(Beginning of Material for this task)

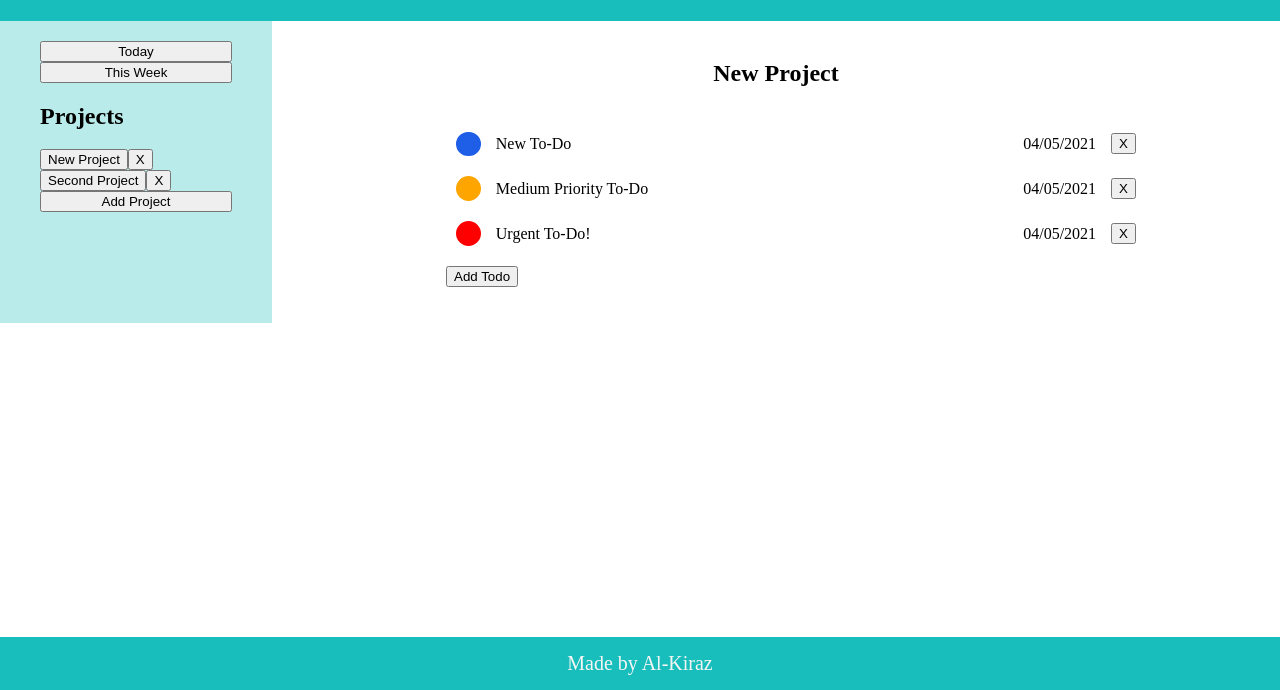
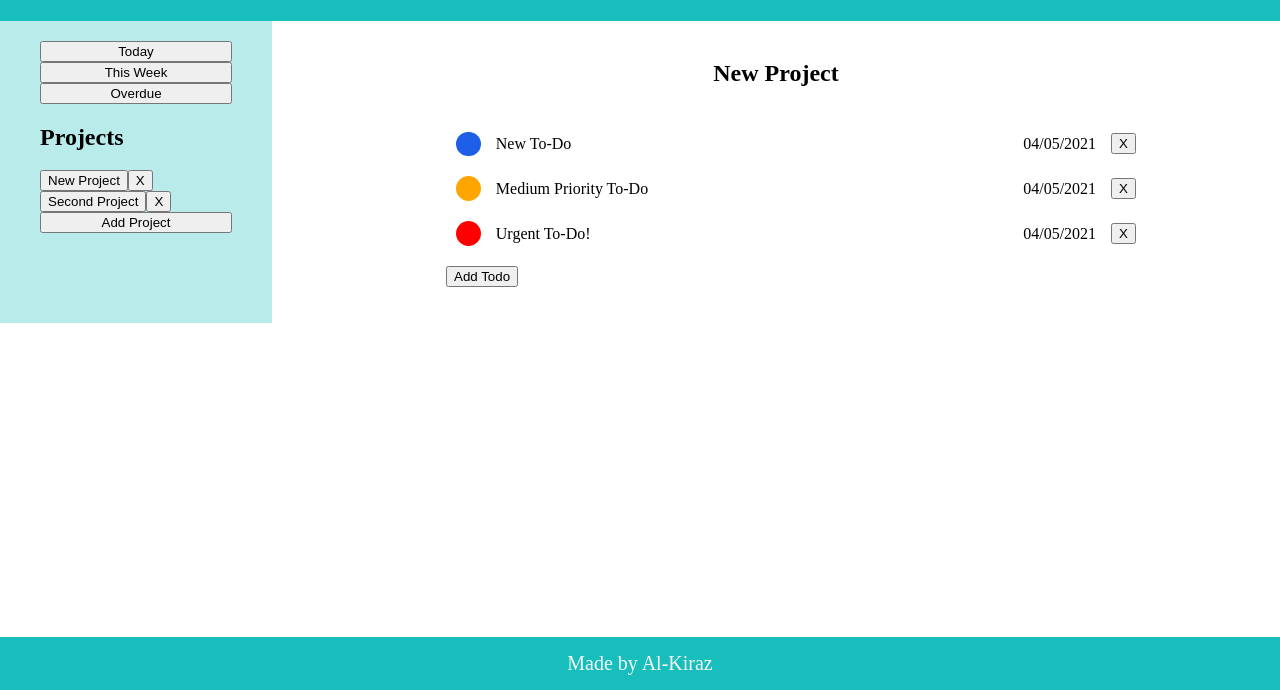
Before and after one commit to Akirazian/todo-list, a plain HTML site: page index.html in a window 1280 px wide. Shown: the part 110-800 px from the top of the page. Drawn offline with Linux system fonts and the light colour scheme.

Commit message:
Add overdue to-do listing

```diff
--- a/index.html
+++ b/index.html
@@ -14,6 +14,7 @@
     <div class="project-sidebar" id="project-sidebar">
       <button class="project-list-item" id="today-todos-button">Today</button>
       <button class="project-list-item" id="week-todos-button">This Week</button>
+      <button class="project-list-item" id="overdue-todos-button">Overdue</button>
       <h2>Projects</h2>
       <div id="project-list-container" class="project-list-container"></div>
       <button class="add-button" id="add-project-button">Add Project</button>
```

(End of Material for this task)

→ Activity
If a record holds a picture, leave the picture out, but repeat every line exactly.

→ Answer
Before and after one commit to Akirazian/todo-list, a plain HTML site: page index.html in a window 1280 px wide. Shown: the part 110-800 px from the top of the page. Drawn offline with Linux system fonts and the light colour scheme.

Commit message:
Add overdue to-do listing

```diff
--- a/index.html
+++ b/index.html
@@ -14,6 +14,7 @@
     <div class="project-sidebar" id="project-sidebar">
       <button class="project-list-item" id="today-todos-button">Today</button>
       <button class="project-list-item" id="week-todos-button">This Week</button>
+      <button class="project-list-item" id="overdue-todos-button">Overdue</button>
       <h2>Projects</h2>
       <div id="project-list-container" class="project-list-container"></div>
       <button class="add-button" id="add-project-button">Add Project</button>
```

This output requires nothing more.